▶ Given data:
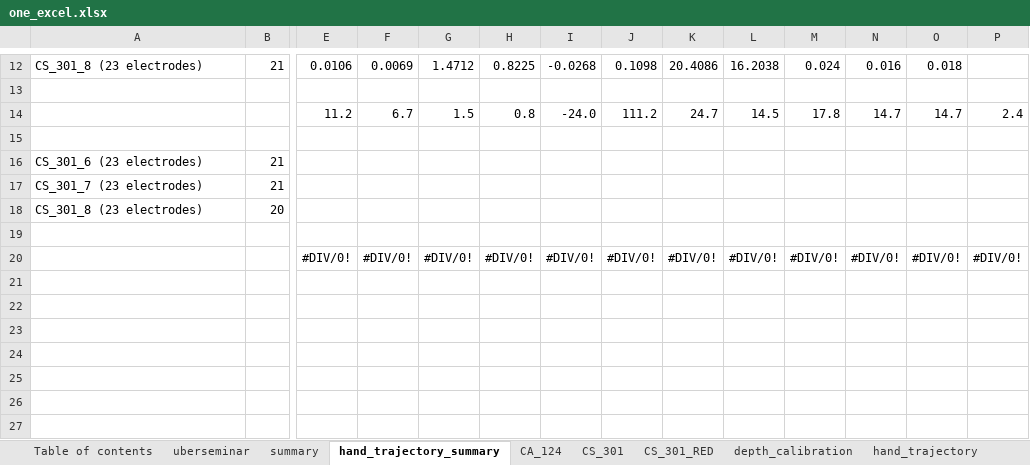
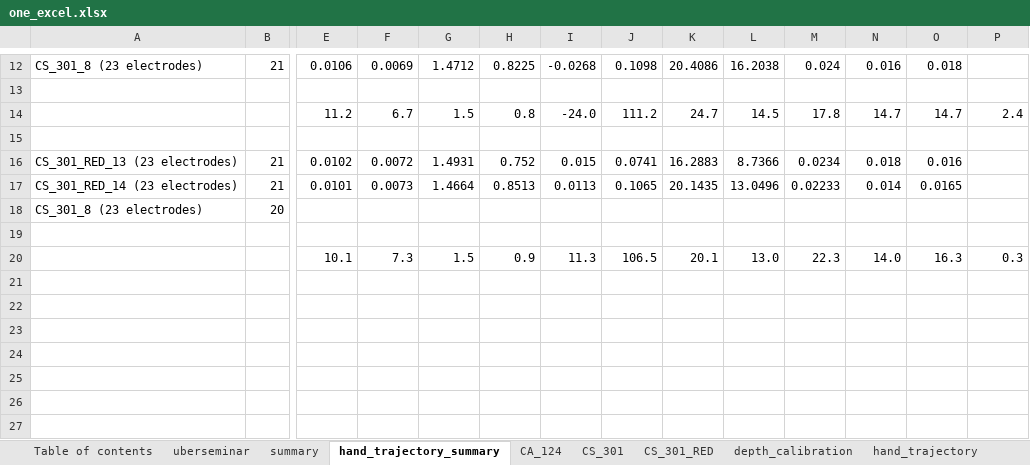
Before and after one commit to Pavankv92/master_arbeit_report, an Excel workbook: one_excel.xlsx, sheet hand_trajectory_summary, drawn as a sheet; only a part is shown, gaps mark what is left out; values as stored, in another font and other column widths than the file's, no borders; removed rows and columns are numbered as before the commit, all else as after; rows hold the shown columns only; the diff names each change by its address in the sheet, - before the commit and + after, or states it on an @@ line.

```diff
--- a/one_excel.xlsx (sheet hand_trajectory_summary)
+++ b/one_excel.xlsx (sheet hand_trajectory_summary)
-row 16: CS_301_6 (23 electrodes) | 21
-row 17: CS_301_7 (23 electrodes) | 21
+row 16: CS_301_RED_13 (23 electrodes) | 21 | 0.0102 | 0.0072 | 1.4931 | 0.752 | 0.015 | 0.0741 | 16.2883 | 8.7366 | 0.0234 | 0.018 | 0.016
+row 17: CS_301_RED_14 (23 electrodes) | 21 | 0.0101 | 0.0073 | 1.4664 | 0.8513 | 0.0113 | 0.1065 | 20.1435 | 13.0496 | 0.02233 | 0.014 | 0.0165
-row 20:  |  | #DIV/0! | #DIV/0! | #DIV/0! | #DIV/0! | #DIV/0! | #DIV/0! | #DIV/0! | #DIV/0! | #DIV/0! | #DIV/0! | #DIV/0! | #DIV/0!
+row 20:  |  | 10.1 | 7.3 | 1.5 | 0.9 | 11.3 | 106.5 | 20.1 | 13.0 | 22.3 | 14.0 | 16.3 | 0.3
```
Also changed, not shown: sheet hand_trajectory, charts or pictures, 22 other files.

==

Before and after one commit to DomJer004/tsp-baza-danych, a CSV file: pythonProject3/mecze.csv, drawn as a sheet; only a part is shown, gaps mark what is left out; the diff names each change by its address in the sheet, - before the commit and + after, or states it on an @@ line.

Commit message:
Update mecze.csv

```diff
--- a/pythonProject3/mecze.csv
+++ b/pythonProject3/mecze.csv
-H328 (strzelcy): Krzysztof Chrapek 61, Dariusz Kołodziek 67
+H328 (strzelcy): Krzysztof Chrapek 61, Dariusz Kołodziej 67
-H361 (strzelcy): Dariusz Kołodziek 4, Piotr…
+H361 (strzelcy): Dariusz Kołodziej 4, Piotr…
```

--

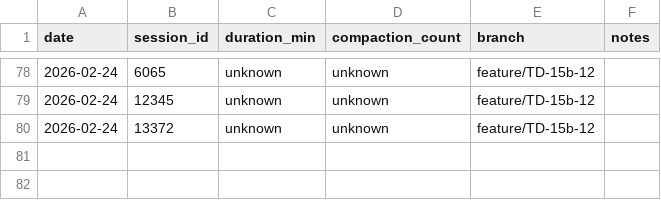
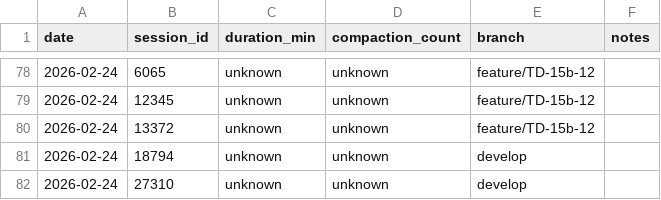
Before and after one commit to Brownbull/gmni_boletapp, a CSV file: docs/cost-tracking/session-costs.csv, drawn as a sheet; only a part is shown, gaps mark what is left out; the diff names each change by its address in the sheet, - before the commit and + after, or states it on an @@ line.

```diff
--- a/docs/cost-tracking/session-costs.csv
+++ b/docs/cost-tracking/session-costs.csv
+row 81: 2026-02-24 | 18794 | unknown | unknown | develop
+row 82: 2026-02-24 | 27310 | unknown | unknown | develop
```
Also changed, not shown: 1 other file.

▶ Exercise details: Each line containing "tracking" belongs in the answer; pick these out of the material and copy them.

▶ Written answer:
Before and after one commit to Brownbull/gmni_boletapp, a CSV file: docs/cost-tracking/session-costs.csv, drawn as a sheet; only a part is shown, gaps mark what is left out; the diff names each change by its address in the sheet, - before the commit and + after, or states it on an @@ line.
--- a/docs/cost-tracking/session-costs.csv
+++ b/docs/cost-tracking/session-costs.csv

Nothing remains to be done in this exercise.